The shared responsibility matrix illustrated aims to throw light on the subject –
In a nutshell, if you’re on the cloud, then the CSP will secure the cloud operations and you will need to secure everything that you have on the cloud.
Hence, you will need to secure the following among others:
- Identity & Access Management
- Client & Endpoint Protection
- Data classification & accountability
- Your applications
- OS, Network & Firewall Configurations
- Network Traffic Encryption, Server-Side Encryption & Data Integrity
- Secure management and control of terminals that access cloud services, including hardware, software, application systems, and device rights
- Data – Security, Compliance & Privacy
Interestingly, even your data isn’t encrypted by default and needs to be turned on by you.
It is stipulated that by 2022, over 90% of the cloud security failures will be due to misconfigurations & oversights by end organizations.

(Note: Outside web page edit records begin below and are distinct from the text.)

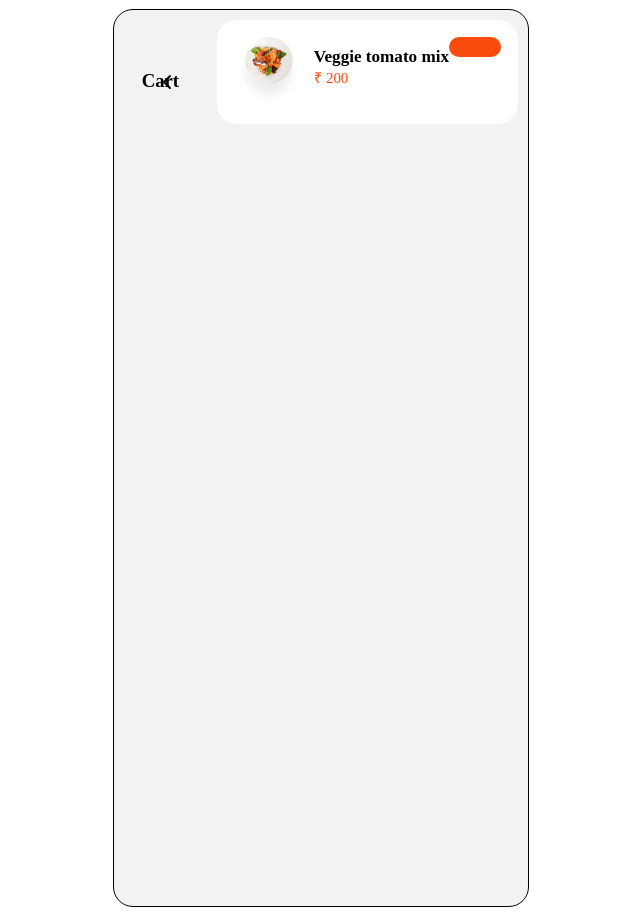
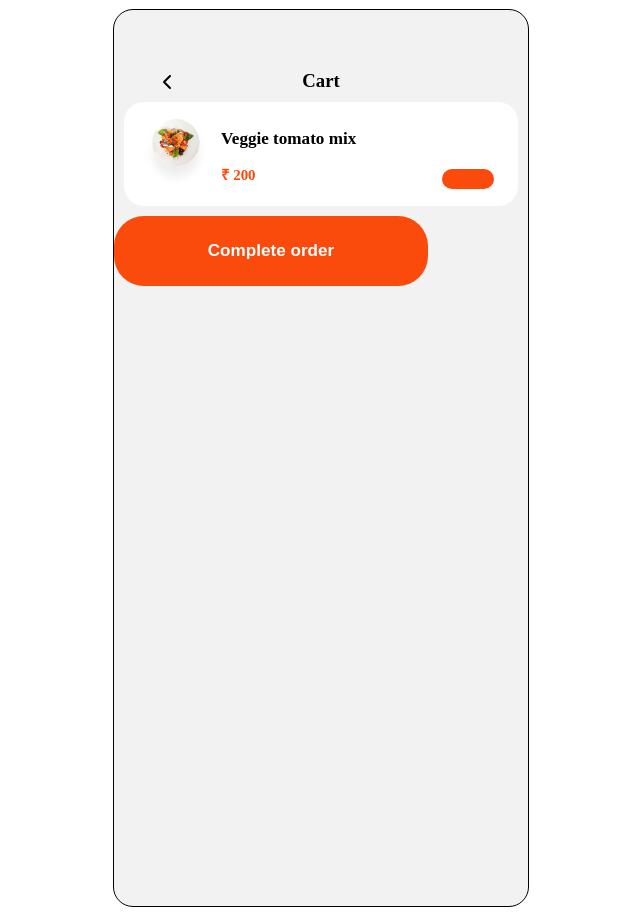
Before and after one commit to mr-kargar/finalProjectOfFrontendReactCoursef-foodDelivery, a React app: page /cart in a window 1280 px wide. Shown: the whole page, without its empty margins (319-959 px from the left). Built offline with nearby package versions, Linux system fonts and the light colour scheme; the HTML template or start-up script is replaced by a standard one.

Commit message:
add style to food in cart component

```diff
--- a/src/sass/components/_foodInCart.scss
+++ b/src/sass/components/_foodInCart.scss
@@ -4,6 +4,7 @@
   background-color: $color-white;
   border-radius: 20px;
   margin: 10px;
+  position: relative;
 
   &-image {
     width: 70px;
@@ -15,6 +16,7 @@
     flex-direction: column;
     margin-left: 10px;
     margin-top: 10px;
+    gap: 15px;
 
     &-name {
       font-size: 1.07rem;
@@ -23,20 +25,27 @@
 
     &-price {
       font-size: 0.93rem;
-      font-weight: 400;
+      font-weight: 600;
       color: $color-primary;
     }
   }
 
-  &-qty{
+  &-qty {
     width: 52px;
     height: 20px;
     background-color: $color-primary;
     color: $color-white;
     border: none;
     border-radius: 20px;
-&:focus{
-    border: none;
-}
+    position: absolute;
+    right: 24px;
+    bottom: 17px;
+    text-align: center;
+    font-weight: 600;
+    font-size: 0.93rem;
+
+    &:focus {
+      border: none;
+    }
   }
 }
--- a/src/sass/screens/_cartPage.scss
+++ b/src/sass/screens/_cartPage.scss
@@ -4,7 +4,7 @@
   border: 1px solid #000000;
   border-radius: 20px;
   background-color: $background-color-primary;
-}
+
 
 .header {
   display: flex;
@@ -21,3 +21,4 @@
     margin-top: 60px;
   }
 }
+}
--- a/src/screens/CartPage.jsx
+++ b/src/screens/CartPage.jsx
@@ -1,5 +1,6 @@
 import React from "react";
 import FoodInCart from "../components/FoodInCart";
+import Button from "../components/Button";
 
 function CartPage() {
   return (
@@ -22,10 +23,12 @@ function CartPage() {
         </svg>
 
         <h3>Cart</h3>
-        <div>
+
+      </div>
+      <div>
           <FoodInCart />
         </div>
-      </div>
+        <Button label={"Complete order"} className={"primary"} />
     </div>
   );
 }
```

With over 96% of businesses either completely or, partially on the cloud, it is critical for organizations to develop a strategy for securing their cloud presence.
Hence, cloud ops teams need to view this as their servers & assets that they need to secure rather than hoping to transfer risk.
Some common types of threats/attacks/hacks in the recent past –
- Poor Access Controls
- Insecure APIs
- Hardcoded keys & credentials in the code
- Misconfigured Cloud Storage (Commonly reported as Leaky S3 Buckets for AWS)
- Security Group Misconfiguration
- Poor access management & permissions
- Loss of control over end-user actions
- Shared Tenancy Flaws
Our cloud security experts prescribe the following immediate steps for securing your cloud –
- Train your staff & help them understand the shared responsibility matrix
- Understand & document your crown jewels in the cloud and locations of critical data
- Leverage Segmentation to segregate various workloads & resources especially production, instances with client data, etc.
- Understand the level of failover, business continuity & disaster recovery provided by the CSP and how it impacts your cloud operations
- Review who has access & their rights across the board
- Update your firewall rules
- Understand the configurations, settings & other controls that end clients can impose on their cloud presence
- Enable Backups and Logging & Monitoring
- Run a vulnerability scan to ensure your cloud assets are devoid of vulnerabilities. This will aid in detecting the ‘low hanging fruit’ vulnerabilities. You can start with an unauthenticated scan & then progress to an authenticated scan
- Draft & publish your cloud security policies and procedures
- Conduct a cloud security configuration review to verify & ensure no misconfigurations on the platform or, end assets especially in your end workstation/server instances & storage
- Request for your CSP’s latest security credential/certification to assess & understand the controls you would inherit and gaps you need to wary of/compensate for
- Conduct a penetration test to detect further weaknesses & gaps
- Leverage a benchmark for evolving into a secure cloud operation. A few examples can be CSA’s Cloud Security Services Management (CSSM), CIS Foundation Benchmarks for AWS/GCP/Azure
- Commission an internal auditor, external vendor to conduct a thorough cloud asset to detect deficiencies & draft a mitigation roadmap
ESHA IT’s deep expertise in implementation & securing cloud along with the mindset of ‘thinking like an attacker’ has aided our clients in building and maintaining a secure cloud presence. Our services cover every aspect of cloud computing and ensure that you are secured end to end.